_Instructions to follow_
Write out each record exactly as it stands. No pictures belong in the copy.

== Data for analysis

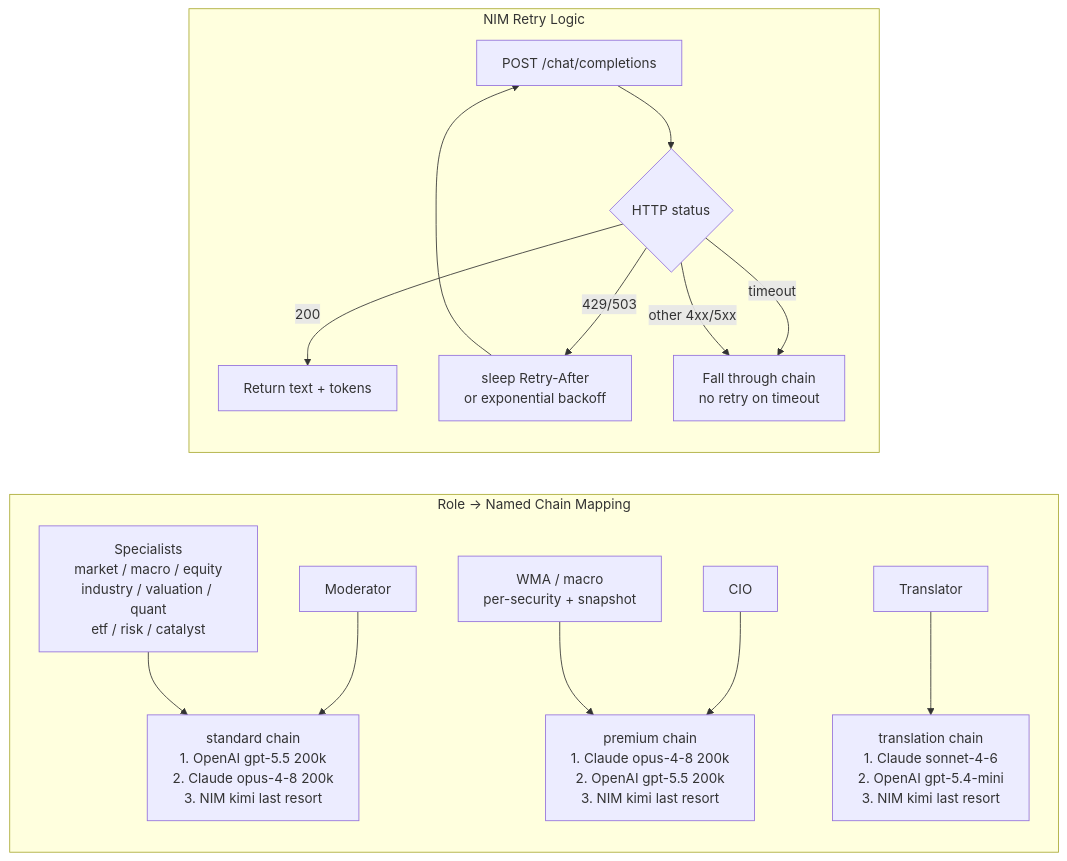
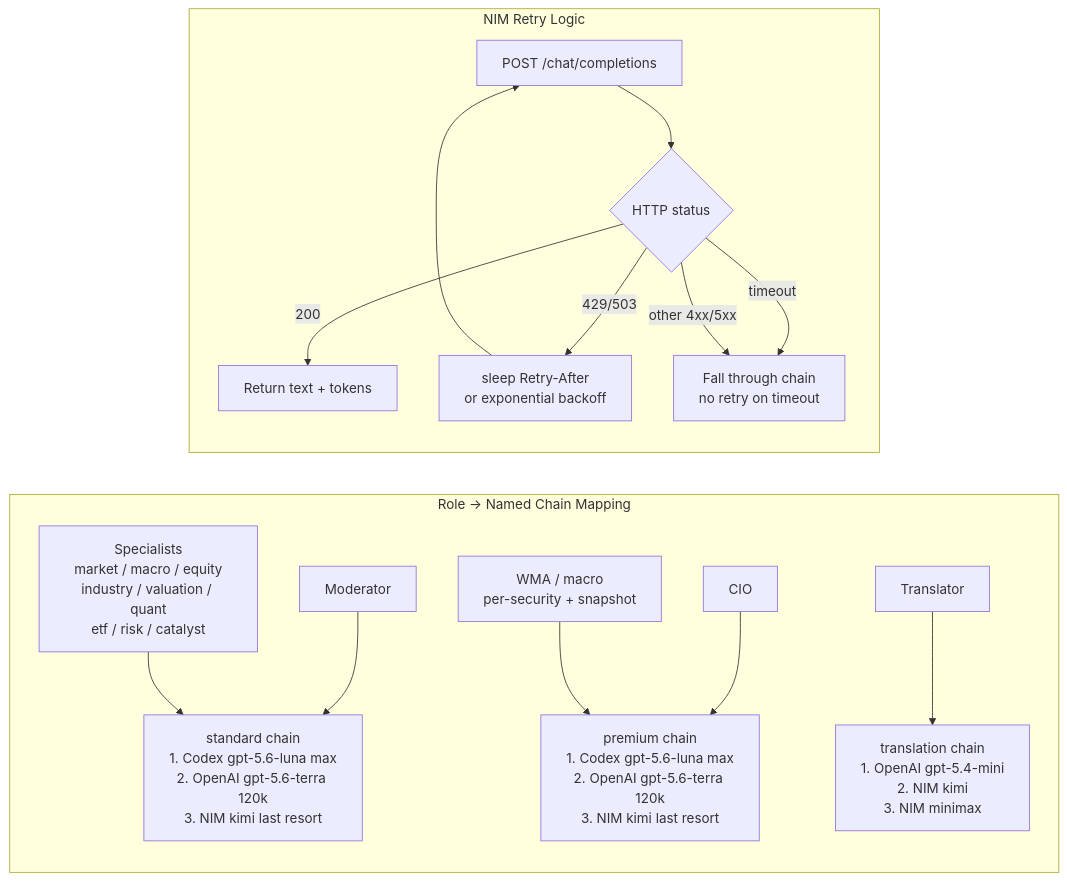
One commit to cloudaipro/CIOAgent changed the third of 5 diagrams in docs/committee-wma-architecture.md. Above: the diagram before and after it, drawn with Mermaid. The commit also changed other lines of this file and 25 other files, not shown here.

````diff
--- a/docs/committee-wma-architecture.md
+++ b/docs/committee-wma-architecture.md
@@ -279,25 +280,25 @@
 ```mermaid
 flowchart LR
     subgraph Roles["Role → Named Chain Mapping"]
         SPEC_ROLES["Specialists\nmarket / macro / equity\nindustry / valuation / quant\netf / risk / catalyst"] --> STD_CHAIN
         MOD_ROLE["Moderator"] --> STD_CHAIN
 
-        STD_CHAIN["standard chain\n1. OpenAI gpt-5.5 200k\n2. Claude opus-4-8 200k\n3. NIM kimi last resort"]
+        STD_CHAIN["standard chain\n1. Codex gpt-5.6-luna max\n2. OpenAI gpt-5.6-terra 120k\n3. NIM kimi last resort"]
 
         WMA_ROLE["WMA / macro\nper-security + snapshot"] --> PREM_CHAIN
         CIO_ROLE["CIO"] --> PREM_CHAIN
 
-        PREM_CHAIN["premium chain\n1. Claude opus-4-8 200k\n2. OpenAI gpt-5.5 200k\n3. NIM kimi last resort"]
+        PREM_CHAIN["premium chain\n1. Codex gpt-5.6-luna max\n2. OpenAI gpt-5.6-terra 120k\n3. NIM kimi last resort"]
 
-        TRANS_ROLE["Translator"] --> TRANS_CHAIN["translation chain\n1. Claude sonnet-4-6\n2. OpenAI gpt-5.4-mini\n3. NIM kimi last resort"]
+        TRANS_ROLE["Translator"] --> TRANS_CHAIN["translation chain\n1. OpenAI gpt-5.4-mini\n2. NIM kimi\n3. NIM minimax"]
     end
 
     subgraph Retry["NIM Retry Logic"]
         NIM_POST["POST /chat/completions"] --> HTTP_CODE{HTTP status}
         HTTP_CODE -- 200 --> SUCCESS["Return text + tokens"]
         HTTP_CODE -- "429/503" --> WAIT["sleep Retry-After\nor exponential backoff"]
         WAIT --> NIM_POST
         HTTP_CODE -- timeout --> FALL["Fall through chain\nno retry on timeout"]
         HTTP_CODE -- "other 4xx/5xx" --> FALL
     end
 ```
````
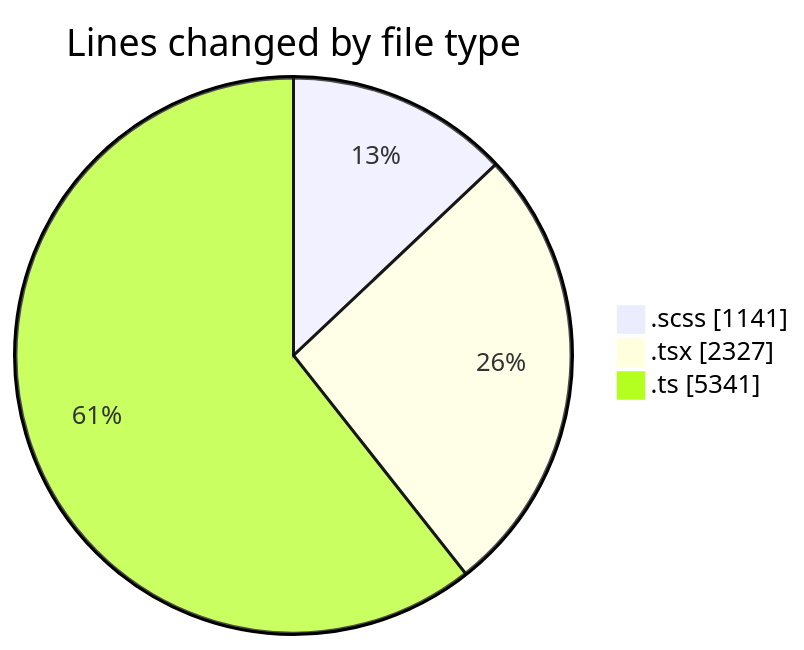
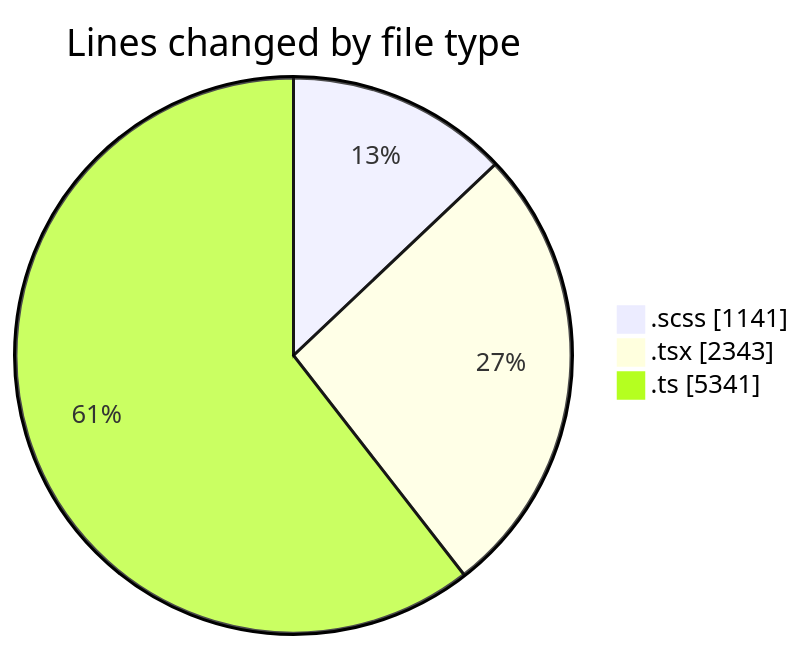
The first of 2 diagrams in 2025-03-28/cda/README.md (momahboobian/code-tracking), drawn with Mermaid before and after one commit. The commit also changed other lines of this file and 1 other file, not shown here.

````diff
--- a/2025-03-28/cda/README.md
+++ b/2025-03-28/cda/README.md
@@ -36,7 +36,7 @@
 ```mermaid
 pie showData
 title Lines changed by file type
 ".scss" : 1141
-".tsx" : 2327
+".tsx" : 2343
 ".ts" : 5341
 ```
````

====

_Response area_
One commit to cloudaipro/CIOAgent changed the third of 5 diagrams in docs/committee-wma-architecture.md. Above: the diagram before and after it, drawn with Mermaid. The commit also changed other lines of this file and 25 other files, not shown here.

````diff
--- a/docs/committee-wma-architecture.md
+++ b/docs/committee-wma-architecture.md
@@ -279,25 +280,25 @@
 ```mermaid
 flowchart LR
     subgraph Roles["Role → Named Chain Mapping"]
         SPEC_ROLES["Specialists\nmarket / macro / equity\nindustry / valuation / quant\netf / risk / catalyst"] --> STD_CHAIN
         MOD_ROLE["Moderator"] --> STD_CHAIN
 
-        STD_CHAIN["standard chain\n1. OpenAI gpt-5.5 200k\n2. Claude opus-4-8 200k\n3. NIM kimi last resort"]
+        STD_CHAIN["standard chain\n1. Codex gpt-5.6-luna max\n2. OpenAI gpt-5.6-terra 120k\n3. NIM kimi last resort"]
 
         WMA_ROLE["WMA / macro\nper-security + snapshot"] --> PREM_CHAIN
         CIO_ROLE["CIO"] --> PREM_CHAIN
 
-        PREM_CHAIN["premium chain\n1. Claude opus-4-8 200k\n2. OpenAI gpt-5.5 200k\n3. NIM kimi last resort"]
+        PREM_CHAIN["premium chain\n1. Codex gpt-5.6-luna max\n2. OpenAI gpt-5.6-terra 120k\n3. NIM kimi last resort"]
 
-        TRANS_ROLE["Translator"] --> TRANS_CHAIN["translation chain\n1. Claude sonnet-4-6\n2. OpenAI gpt-5.4-mini\n3. NIM kimi last resort"]
+        TRANS_ROLE["Translator"] --> TRANS_CHAIN["translation chain\n1. OpenAI gpt-5.4-mini\n2. NIM kimi\n3. NIM minimax"]
     end
 
     subgraph Retry["NIM Retry Logic"]
         NIM_POST["POST /chat/completions"] --> HTTP_CODE{HTTP status}
         HTTP_CODE -- 200 --> SUCCESS["Return text + tokens"]
         HTTP_CODE -- "429/503" --> WAIT["sleep Retry-After\nor exponential backoff"]
         WAIT --> NIM_POST
         HTTP_CODE -- timeout --> FALL["Fall through chain\nno retry on timeout"]
         HTTP_CODE -- "other 4xx/5xx" --> FALL
     end
 ```
````
The first of 2 diagrams in 2025-03-28/cda/README.md (momahboobian/code-tracking), drawn with Mermaid before and after one commit. The commit also changed other lines of this file and 1 other file, not shown here.

````diff
--- a/2025-03-28/cda/README.md
+++ b/2025-03-28/cda/README.md
@@ -36,7 +36,7 @@
 ```mermaid
 pie showData
 title Lines changed by file type
 ".scss" : 1141
-".tsx" : 2327
+".tsx" : 2343
 ".ts" : 5341
 ```
````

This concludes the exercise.